#### YOUR INSTRUCTIONS:
Pull every line containing "name" from the data.
########################################
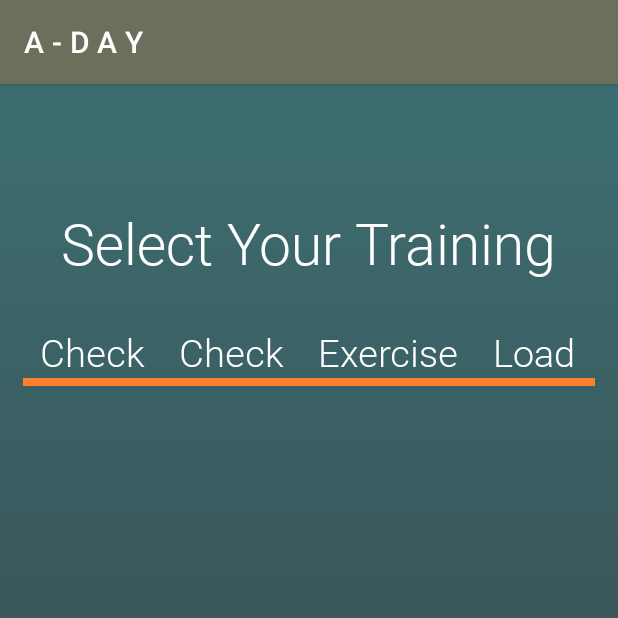
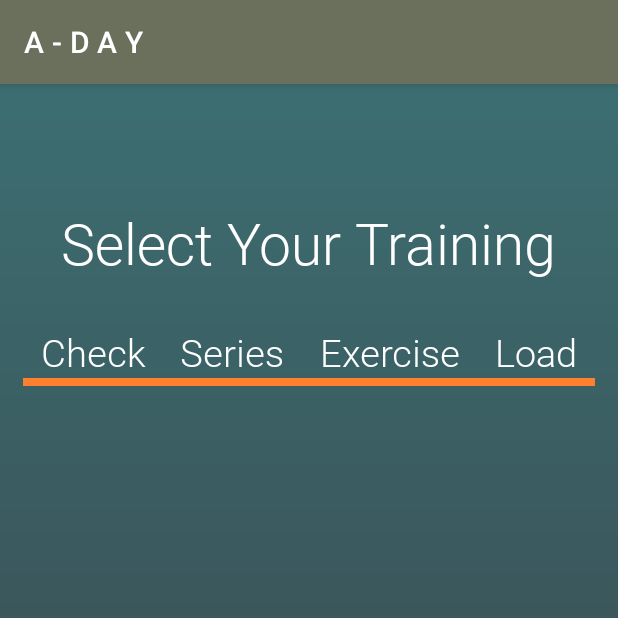
Before and after one commit to matsouto/workoutplanner, an Android app: the Lats screen opened directly, with no data from a screen before it, on a phone screen of 412 x 824 dp, the top half of it. Run offline under Robolectric (Android 15) with nearby library versions, the phone set to English and light mode, and no system bars.

Commit message:
testing checkouts

```diff
--- a/app/src/main/res/layout/activity_lats.xml
+++ b/app/src/main/res/layout/activity_lats.xml
@@ -44,7 +44,7 @@
                 android:layout_column="2"
                 android:fontFamily="@font/roboto_light"
                 android:gravity="center"
-                android:text="@string/check"
+                android:text="@string/series"
                 android:textAlignment="center"
                 android:textColor="@color/white"
                 android:textSize="25sp" />
--- a/app/src/main/res/values/strings.xml
+++ b/app/src/main/res/values/strings.xml
@@ -19,4 +19,5 @@
     <string name="timer">Timer</string>
     <string name="log_out">Log out</string>
     <string name="add">Add</string>
+    <string name="series">Series</string>
 </resources>
```
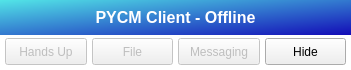
Above: Client/UI/MainUI.ui from yang-zhongtian/PYCM before the change. Below: the same form after it.
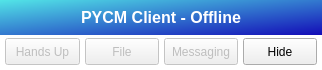
That is the form after the change. Icons and pictures are not drawn.

```diff
--- a/Client/UI/MainUI.ui
+++ b/Client/UI/MainUI.ui
@@ -6,7 +6,7 @@
    <rect>
     <x>0</x>
     <y>0</y>
-    <width>351</width>
+    <width>322</width>
     <height>70</height>
    </rect>
   </property>
```
Left out of the diff: 28 changed lines with no effect on the pictures.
########################################
#### RESULT BELOW:
     <string name="timer">Timer</string>
     <string name="log_out">Log out</string>
     <string name="add">Add</string>
+    <string name="series">Series</string>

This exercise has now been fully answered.